Projects at Audubon: Christmas Bird Count Trend Viewer, Atlanta Bird Beyond, Horseshoe Crab Spawning Survey, and LGBTQIA++ Affinity Group.
Next steps: Abigail will be joining the Blue Raster team which develops applications and tools that help its clients solve, clarify, and visualize many of the world’s most critical challenges.
Giselle Vandrick has a particular passion for harnessing the power of GIS to address natural resource management and environmental justice issues in rural areas.
Next steps: Giselle is headed to PlaceWorks which is a planning and design firm with a passion for creating great places and promoting environmental stewardship and community involvement.
Véronique Couttee is from the tropical island of Mauritius in the Indian Ocean, where she started her career as a conservation biologist. Since then, she has worked globally at the intersection of science, policy, and environmental justice.
Projects at Audubon: Climate Watch Boreal is a bilingual platform that supports indigenous-led conservation efforts in the boreal forest of Canada. Through volunteer efforts, the Montezuma Wetlands Complex Trail Mapping Platform was created to improve access to trails.
Next steps: Equity Tech, a geospatial and equity, diversity, inclusion, and belonging consultant startup, offers services that leverage the power of technology, science, and storytelling to create more impactful conservation efforts and promote the evangelization of GIS in underserved communities.
The 2020-2021 fellows truly exemplify the many ways that conservation efforts and GIS intersect. The fellowship provides invaluable experience and hands-on training that help recipients explore how to turn these issues into compelling stories. By honing their communications skills, Dangermond fellows learn how to use GIS to galvanize interest in conservation efforts.
The Dangermond fellows are an absolute asset to Audubon’s Enterprise GIS team.
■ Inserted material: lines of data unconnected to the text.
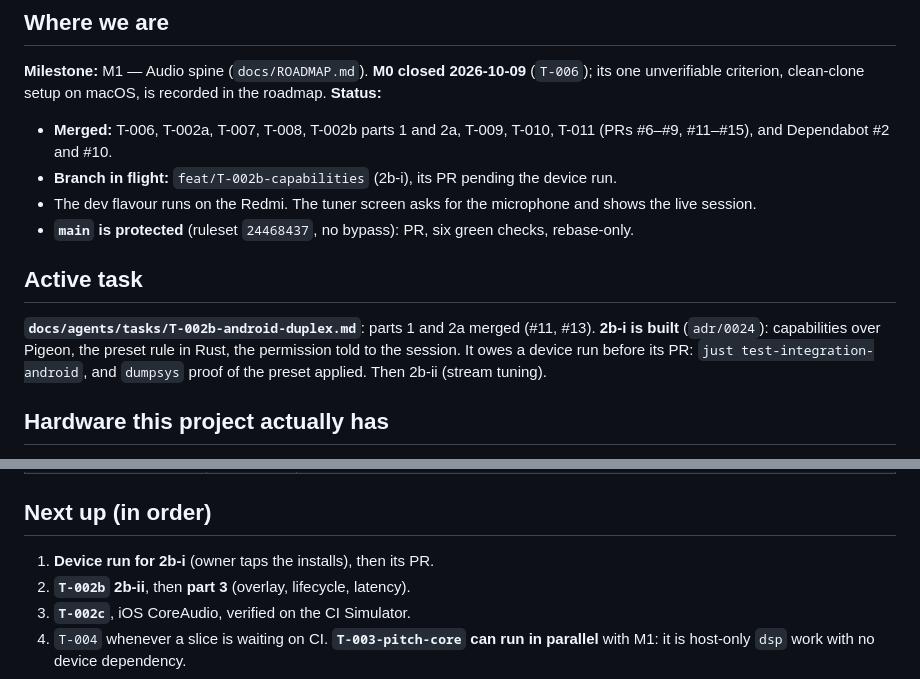
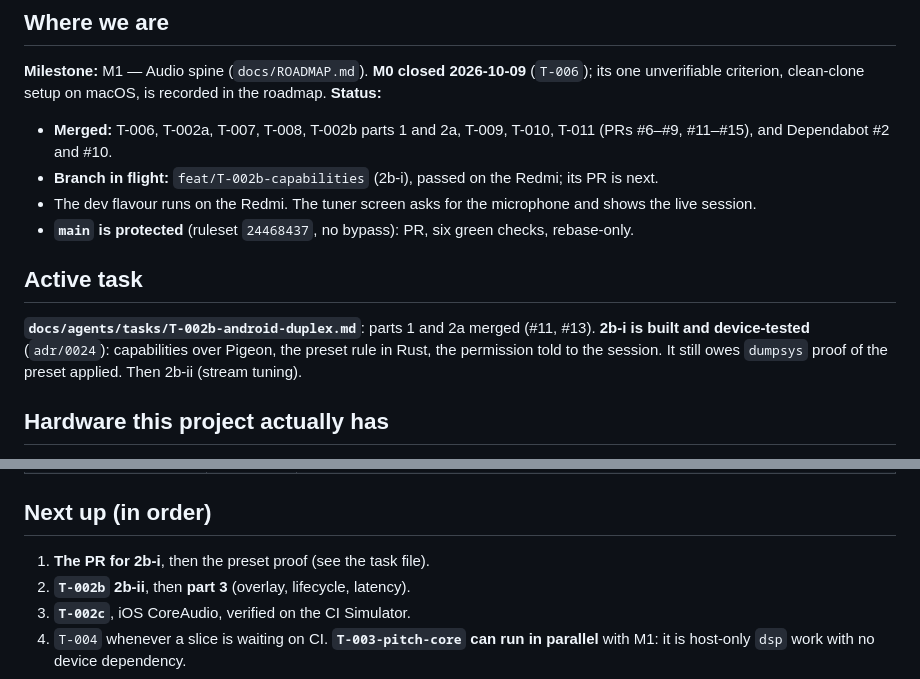
Before and after one commit to jfcofer/diapason-tuner-app, a Markdown page: docs/agents/STATE.md, 2 parts joined by grey strips. GitHub-like rendering.

Commit message:
docs(agents): record 2b-i on the Redmi, and the preset proof it still owes
Both halves of the engine contract passed on the device. The dumpsys was taken after the stream
closed, so whether the platform applies VoiceRecognition is still unproven.

refs T-002b

Co-Authored-By: Claude Opus 5.5 <noreply@anthropic.com>

```diff
--- a/docs/agents/STATE.md
+++ b/docs/agents/STATE.md
@@ -12,7 +12,7 @@ unverifiable criterion, clean-clone setup on macOS, is recorded in the roadmap.
 
 - **Merged:** T-006, T-002a, T-007, T-008, T-002b parts 1 and 2a, T-009, T-010, T-011 (PRs
   #6–#9, #11–#15), and Dependabot #2 and #10.
-- **Branch in flight:** `feat/T-002b-capabilities` (2b-i), its PR pending the device run.
+- **Branch in flight:** `feat/T-002b-capabilities` (2b-i), passed on the Redmi; its PR is next.
 - The dev flavour runs on the Redmi. The tuner screen asks for the microphone and shows the live
   session.
 - **`main` is protected** (ruleset `24468437`, no bypass): PR, six green checks, rebase-only.
@@ -20,9 +20,9 @@ unverifiable criterion, clean-clone setup on macOS, is recorded in the roadmap.
 ## Active task
 
 **`docs/agents/tasks/T-002b-android-duplex.md`**: parts 1 and 2a merged (#11, #13). **2b-i is
-built** (`adr/0024`): capabilities over Pigeon, the preset rule in Rust, the permission told to the
-session. It owes a device run before its PR: `just test-integration-android`, and `dumpsys` proof of
-the preset applied. Then 2b-ii (stream tuning).
+built and device-tested** (`adr/0024`): capabilities over Pigeon, the preset rule in Rust, the
+permission told to the session. It still owes `dumpsys` proof of the preset applied. Then 2b-ii
+(stream tuning).
 
 ## Hardware this project actually has
 
@@ -113,7 +113,7 @@ The index is `docs/adr/README.md`. The ones a session most often runs into:
 
 ## Next up (in order)
 
-1. **Device run for 2b-i** (owner taps the installs), then its PR.
+1. **The PR for 2b-i**, then the preset proof (see the task file).
 2. **`T-002b` 2b-ii**, then **part 3** (overlay, lifecycle, latency).
 3. **`T-002c`**, iOS CoreAudio, verified on the CI Simulator.
 4. `T-004` whenever a slice is waiting on CI. **`T-003-pitch-core` can run in parallel** with M1:
```
Also changed, not shown: 2 other files.
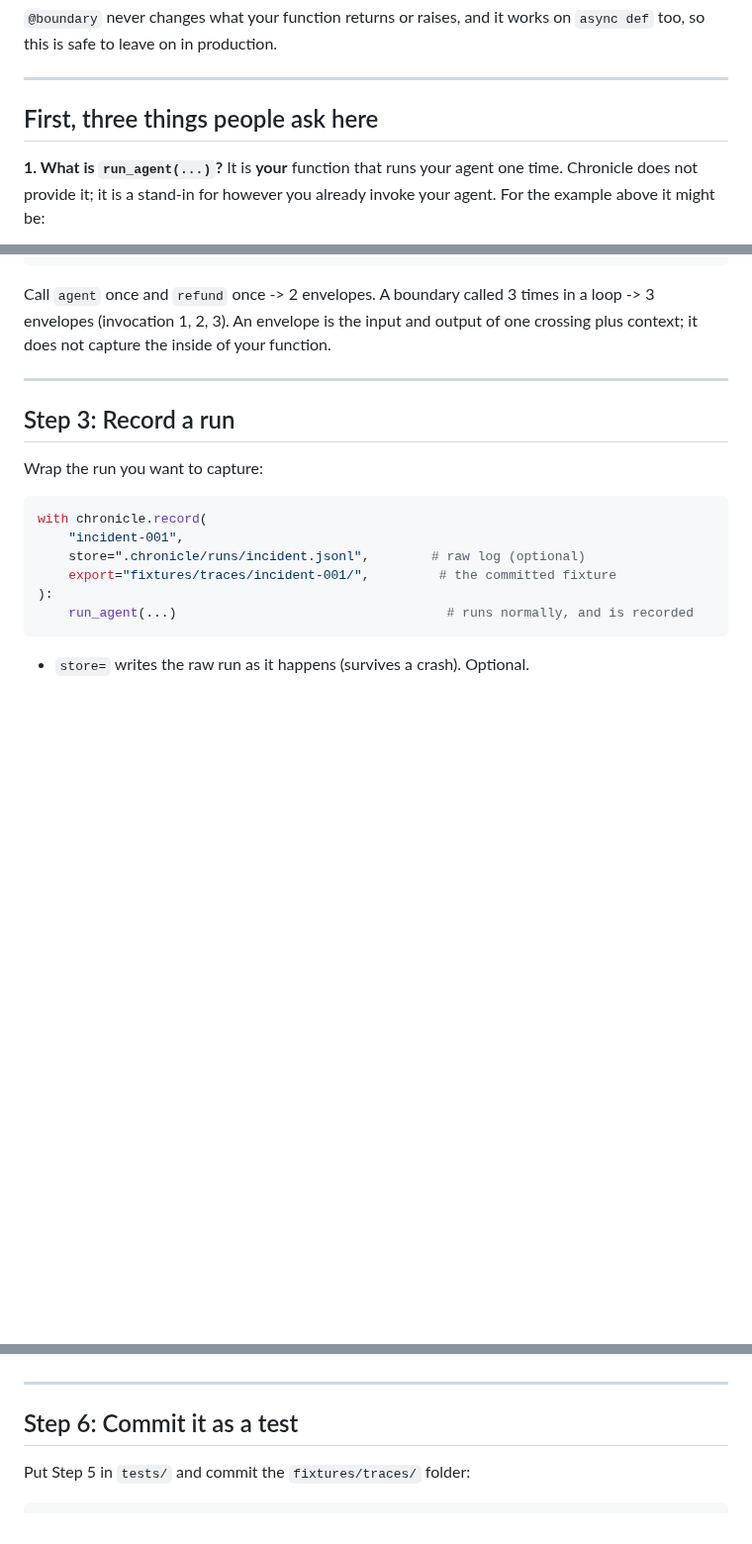
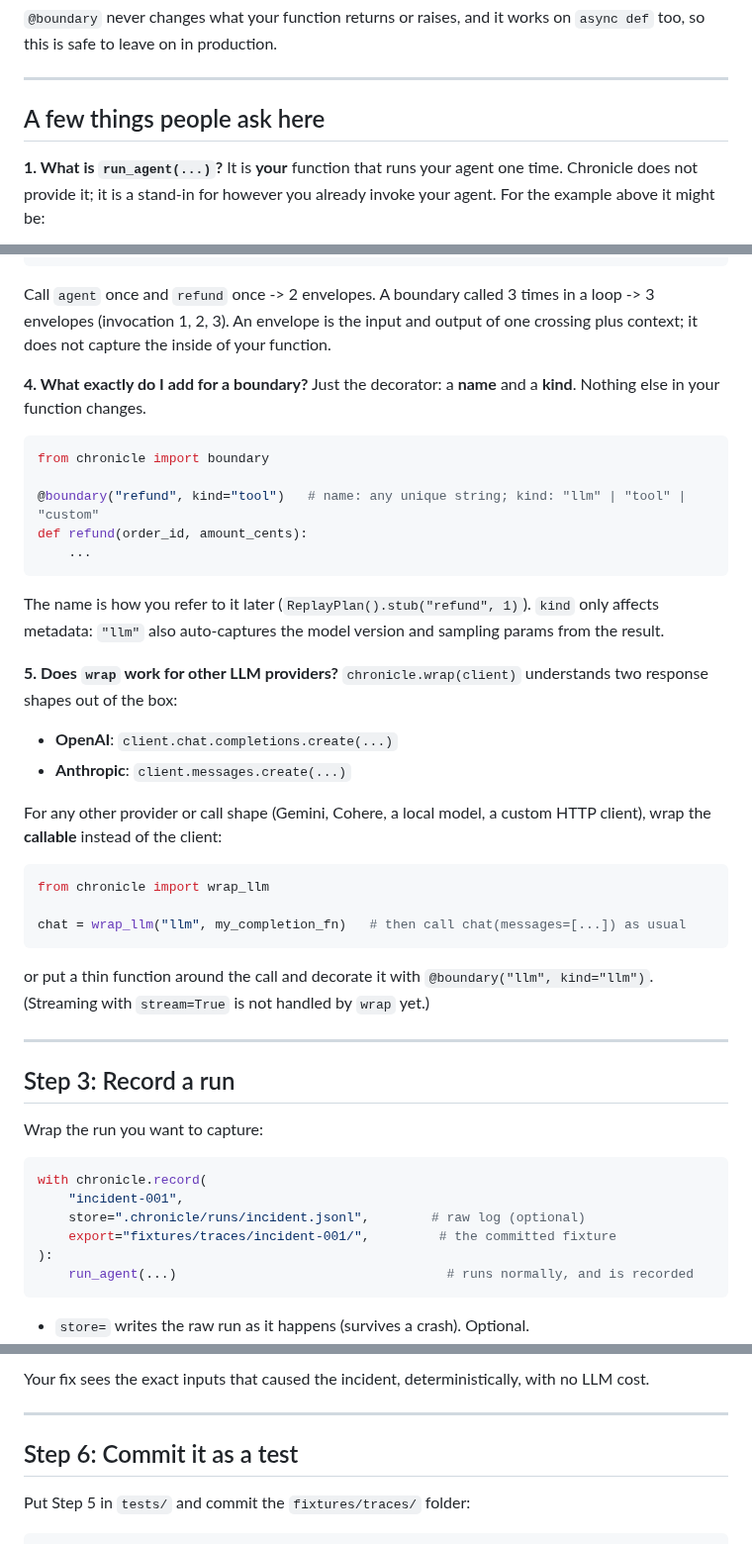
Before and after one commit to theagentplane/chronicle, a Markdown page: docs/onboarding.md, 3 parts joined by grey strips. Shown at 99% size. Drawn GitHub-style; blank space fills up the shorter version.

````diff
--- a/docs/onboarding.md
+++ b/docs/onboarding.md
@@ -78,7 +89,7 @@ for name, fn in nodes.items():
 
 ---
 
-## First, three things people ask here
+## A few things people ask here
 
 **1. What is `run_agent(...)`?** It is **your** function that runs your agent one
 time. Chronicle does not provide it; it is a stand-in for however you already
@@ -122,6 +133,40 @@ you call agent(state)
 Call `agent` once and `refund` once -> 2 envelopes. A boundary called 3 times in a
 loop -> 3 envelopes (invocation 1, 2, 3). An envelope is the input and output of
 one crossing plus context; it does not capture the inside of your function.
+
+**4. What exactly do I add for a boundary?** Just the decorator: a **name** and a
+**kind**. Nothing else in your function changes.
+
+```python
+from chronicle import boundary
+
+@boundary("refund", kind="tool")   # name: any unique string; kind: "llm" | "tool" | "custom"
+def refund(order_id, amount_cents):
+    ...
+```
+
+The name is how you refer to it later (`ReplayPlan().stub("refund", 1)`). `kind`
+only affects metadata: `"llm"` also auto-captures the model version and sampling
+params from the result.
+
+**5. Does `wrap` work for other LLM providers?** `chronicle.wrap(client)`
+understands two response shapes out of the box:
+
+- **OpenAI**: `client.chat.completions.create(...)`
+- **Anthropic**: `client.messages.create(...)`
+
+For any other provider or call shape (Gemini, Cohere, a local model, a custom HTTP
+client), wrap the **callable** instead of the client:
+
+```python
+from chronicle import wrap_llm
+
+chat = wrap_llm("llm", my_completion_fn)   # then call chat(messages=[...]) as usual
+```
+
+or put a thin function around the call and decorate it with
+`@boundary("llm", kind="llm")`. (Streaming with `stream=True` is not handled by
+`wrap` yet.)
 
 ---
 
@@ -179,3 +240,5 @@ the exact inputs that caused the incident, deterministically, with no LLM cost.
+Your fix sees the exact inputs that caused the incident, deterministically, with no
+LLM cost.
 
 ---
 
````
Also changed, not shown: other parts of docs/onboarding.md (+29 -2 lines), README.md (+8 -0 lines).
They bring a fresh perspective and enthusiasm that are impactful to our mission and get noticed across our broad network. We feel lucky to be part of their journey in becoming the GIS and conservation leaders of tomorrow. – Gadalia O’Bryan, VP, Data and Analytics, National Audubon Society
To learn more about Esri technologies for conservation, then view our overview page.